§ **WORK ITEM**: The response should consist of the records that follow, repeated exactly.

╭─ DATA TO USE

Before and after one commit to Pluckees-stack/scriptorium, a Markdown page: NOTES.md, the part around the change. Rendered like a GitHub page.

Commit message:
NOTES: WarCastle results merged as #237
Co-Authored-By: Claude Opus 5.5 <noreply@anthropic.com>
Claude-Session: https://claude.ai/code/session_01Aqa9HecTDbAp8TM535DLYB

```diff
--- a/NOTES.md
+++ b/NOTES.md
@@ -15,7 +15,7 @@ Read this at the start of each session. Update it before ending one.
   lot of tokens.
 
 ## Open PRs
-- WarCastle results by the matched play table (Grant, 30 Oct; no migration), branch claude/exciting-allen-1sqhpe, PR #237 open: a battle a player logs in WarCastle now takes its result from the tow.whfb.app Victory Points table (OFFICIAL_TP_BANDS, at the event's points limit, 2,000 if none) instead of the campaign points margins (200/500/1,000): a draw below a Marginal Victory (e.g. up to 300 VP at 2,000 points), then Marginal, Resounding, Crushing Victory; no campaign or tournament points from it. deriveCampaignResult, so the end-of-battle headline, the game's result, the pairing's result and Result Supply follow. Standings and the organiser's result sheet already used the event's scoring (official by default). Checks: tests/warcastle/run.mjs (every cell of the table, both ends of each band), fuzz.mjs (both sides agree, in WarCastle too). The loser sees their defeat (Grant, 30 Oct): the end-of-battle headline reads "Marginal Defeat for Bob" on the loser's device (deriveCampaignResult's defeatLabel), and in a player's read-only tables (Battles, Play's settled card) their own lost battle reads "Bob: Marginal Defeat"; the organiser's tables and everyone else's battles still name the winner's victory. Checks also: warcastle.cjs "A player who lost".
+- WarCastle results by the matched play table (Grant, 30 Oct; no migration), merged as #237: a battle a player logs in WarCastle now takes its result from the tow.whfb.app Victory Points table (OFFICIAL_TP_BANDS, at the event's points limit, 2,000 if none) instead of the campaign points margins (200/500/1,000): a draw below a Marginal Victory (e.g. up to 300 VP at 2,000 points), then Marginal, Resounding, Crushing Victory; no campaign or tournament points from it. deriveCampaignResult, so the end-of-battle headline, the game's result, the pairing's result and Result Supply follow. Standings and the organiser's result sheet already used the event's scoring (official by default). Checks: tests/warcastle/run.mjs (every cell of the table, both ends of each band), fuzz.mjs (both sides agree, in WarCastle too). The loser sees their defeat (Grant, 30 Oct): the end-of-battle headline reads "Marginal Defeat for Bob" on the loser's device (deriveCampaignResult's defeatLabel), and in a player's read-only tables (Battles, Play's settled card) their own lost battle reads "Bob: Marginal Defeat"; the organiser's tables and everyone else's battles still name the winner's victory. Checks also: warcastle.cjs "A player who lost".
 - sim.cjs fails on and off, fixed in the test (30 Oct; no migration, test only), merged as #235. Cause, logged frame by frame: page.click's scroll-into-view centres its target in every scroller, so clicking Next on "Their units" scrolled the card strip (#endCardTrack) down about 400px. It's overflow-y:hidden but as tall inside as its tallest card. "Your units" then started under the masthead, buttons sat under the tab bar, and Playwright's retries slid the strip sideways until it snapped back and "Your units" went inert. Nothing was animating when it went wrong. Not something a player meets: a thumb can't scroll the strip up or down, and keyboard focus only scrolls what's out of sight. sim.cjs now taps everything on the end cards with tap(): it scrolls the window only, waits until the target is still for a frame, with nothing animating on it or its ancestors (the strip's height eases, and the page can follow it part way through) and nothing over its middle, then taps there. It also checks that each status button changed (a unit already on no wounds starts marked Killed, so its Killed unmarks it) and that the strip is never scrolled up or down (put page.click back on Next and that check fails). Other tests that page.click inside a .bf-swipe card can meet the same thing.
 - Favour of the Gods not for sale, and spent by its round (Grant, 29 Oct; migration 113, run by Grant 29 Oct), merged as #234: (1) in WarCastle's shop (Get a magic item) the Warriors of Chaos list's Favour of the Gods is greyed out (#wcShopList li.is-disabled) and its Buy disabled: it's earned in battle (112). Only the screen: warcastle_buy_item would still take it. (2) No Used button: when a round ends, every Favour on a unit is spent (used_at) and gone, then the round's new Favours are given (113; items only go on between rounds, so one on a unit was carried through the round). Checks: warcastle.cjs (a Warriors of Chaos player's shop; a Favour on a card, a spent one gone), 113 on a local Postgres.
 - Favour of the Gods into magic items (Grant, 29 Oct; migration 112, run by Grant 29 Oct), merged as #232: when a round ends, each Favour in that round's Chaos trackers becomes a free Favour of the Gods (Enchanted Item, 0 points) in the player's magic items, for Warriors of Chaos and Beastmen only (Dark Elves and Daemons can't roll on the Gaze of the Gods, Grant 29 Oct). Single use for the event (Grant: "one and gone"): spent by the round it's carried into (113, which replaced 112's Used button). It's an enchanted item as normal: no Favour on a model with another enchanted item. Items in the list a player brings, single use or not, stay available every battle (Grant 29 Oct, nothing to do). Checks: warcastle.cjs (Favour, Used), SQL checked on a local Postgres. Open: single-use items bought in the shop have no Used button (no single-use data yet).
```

╰─

§ **ANSWER FOR THE TASK**:
Before and after one commit to Pluckees-stack/scriptorium, a Markdown page: NOTES.md, the part around the change. Rendered like a GitHub page.

Commit message:
NOTES: WarCastle results merged as #237
Co-Authored-By: Claude Opus 5.5 <noreply@anthropic.com>
Claude-Session: https://claude.ai/code/session_01Aqa9HecTDbAp8TM535DLYB

```diff
--- a/NOTES.md
+++ b/NOTES.md
@@ -15,7 +15,7 @@ Read this at the start of each session. Update it before ending one.
   lot of tokens.
 
 ## Open PRs
-- WarCastle results by the matched play table (Grant, 30 Oct; no migration), branch claude/exciting-allen-1sqhpe, PR #237 open: a battle a player logs in WarCastle now takes its result from the tow.whfb.app Victory Points table (OFFICIAL_TP_BANDS, at the event's points limit, 2,000 if none) instead of the campaign points margins (200/500/1,000): a draw below a Marginal Victory (e.g. up to 300 VP at 2,000 points), then Marginal, Resounding, Crushing Victory; no campaign or tournament points from it. deriveCampaignResult, so the end-of-battle headline, the game's result, the pairing's result and Result Supply follow. Standings and the organiser's result sheet already used the event's scoring (official by default). Checks: tests/warcastle/run.mjs (every cell of the table, both ends of each band), fuzz.mjs (both sides agree, in WarCastle too). The loser sees their defeat (Grant, 30 Oct): the end-of-battle headline reads "Marginal Defeat for Bob" on the loser's device (deriveCampaignResult's defeatLabel), and in a player's read-only tables (Battles, Play's settled card) their own lost battle reads "Bob: Marginal Defeat"; the organiser's tables and everyone else's battles still name the winner's victory. Checks also: warcastle.cjs "A player who lost".
+- WarCastle results by the matched play table (Grant, 30 Oct; no migration), merged as #237: a battle a player logs in WarCastle now takes its result from the tow.whfb.app Victory Points table (OFFICIAL_TP_BANDS, at the event's points limit, 2,000 if none) instead of the campaign points margins (200/500/1,000): a draw below a Marginal Victory (e.g. up to 300 VP at 2,000 points), then Marginal, Resounding, Crushing Victory; no campaign or tournament points from it. deriveCampaignResult, so the end-of-battle headline, the game's result, the pairing's result and Result Supply follow. Standings and the organiser's result sheet already used the event's scoring (official by default). Checks: tests/warcastle/run.mjs (every cell of the table, both ends of each band), fuzz.mjs (both sides agree, in WarCastle too). The loser sees their defeat (Grant, 30 Oct): the end-of-battle headline reads "Marginal Defeat for Bob" on the loser's device (deriveCampaignResult's defeatLabel), and in a player's read-only tables (Battles, Play's settled card) their own lost battle reads "Bob: Marginal Defeat"; the organiser's tables and everyone else's battles still name the winner's victory. Checks also: warcastle.cjs "A player who lost".
 - sim.cjs fails on and off, fixed in the test (30 Oct; no migration, test only), merged as #235. Cause, logged frame by frame: page.click's scroll-into-view centres its target in every scroller, so clicking Next on "Their units" scrolled the card strip (#endCardTrack) down about 400px. It's overflow-y:hidden but as tall inside as its tallest card. "Your units" then started under the masthead, buttons sat under the tab bar, and Playwright's retries slid the strip sideways until it snapped back and "Your units" went inert. Nothing was animating when it went wrong. Not something a player meets: a thumb can't scroll the strip up or down, and keyboard focus only scrolls what's out of sight. sim.cjs now taps everything on the end cards with tap(): it scrolls the window only, waits until the target is still for a frame, with nothing animating on it or its ancestors (the strip's height eases, and the page can follow it part way through) and nothing over its middle, then taps there. It also checks that each status button changed (a unit already on no wounds starts marked Killed, so its Killed unmarks it) and that the strip is never scrolled up or down (put page.click back on Next and that check fails). Other tests that page.click inside a .bf-swipe card can meet the same thing.
 - Favour of the Gods not for sale, and spent by its round (Grant, 29 Oct; migration 113, run by Grant 29 Oct), merged as #234: (1) in WarCastle's shop (Get a magic item) the Warriors of Chaos list's Favour of the Gods is greyed out (#wcShopList li.is-disabled) and its Buy disabled: it's earned in battle (112). Only the screen: warcastle_buy_item would still take it. (2) No Used button: when a round ends, every Favour on a unit is spent (used_at) and gone, then the round's new Favours are given (113; items only go on between rounds, so one on a unit was carried through the round). Checks: warcastle.cjs (a Warriors of Chaos player's shop; a Favour on a card, a spent one gone), 113 on a local Postgres.
 - Favour of the Gods into magic items (Grant, 29 Oct; migration 112, run by Grant 29 Oct), merged as #232: when a round ends, each Favour in that round's Chaos trackers becomes a free Favour of the Gods (Enchanted Item, 0 points) in the player's magic items, for Warriors of Chaos and Beastmen only (Dark Elves and Daemons can't roll on the Gaze of the Gods, Grant 29 Oct). Single use for the event (Grant: "one and gone"): spent by the round it's carried into (113, which replaced 112's Used button). It's an enchanted item as normal: no Favour on a model with another enchanted item. Items in the list a player brings, single use or not, stay available every battle (Grant 29 Oct, nothing to do). Checks: warcastle.cjs (Favour, Used), SQL checked on a local Postgres. Open: single-use items bought in the shop have no Used button (no single-use data yet).
```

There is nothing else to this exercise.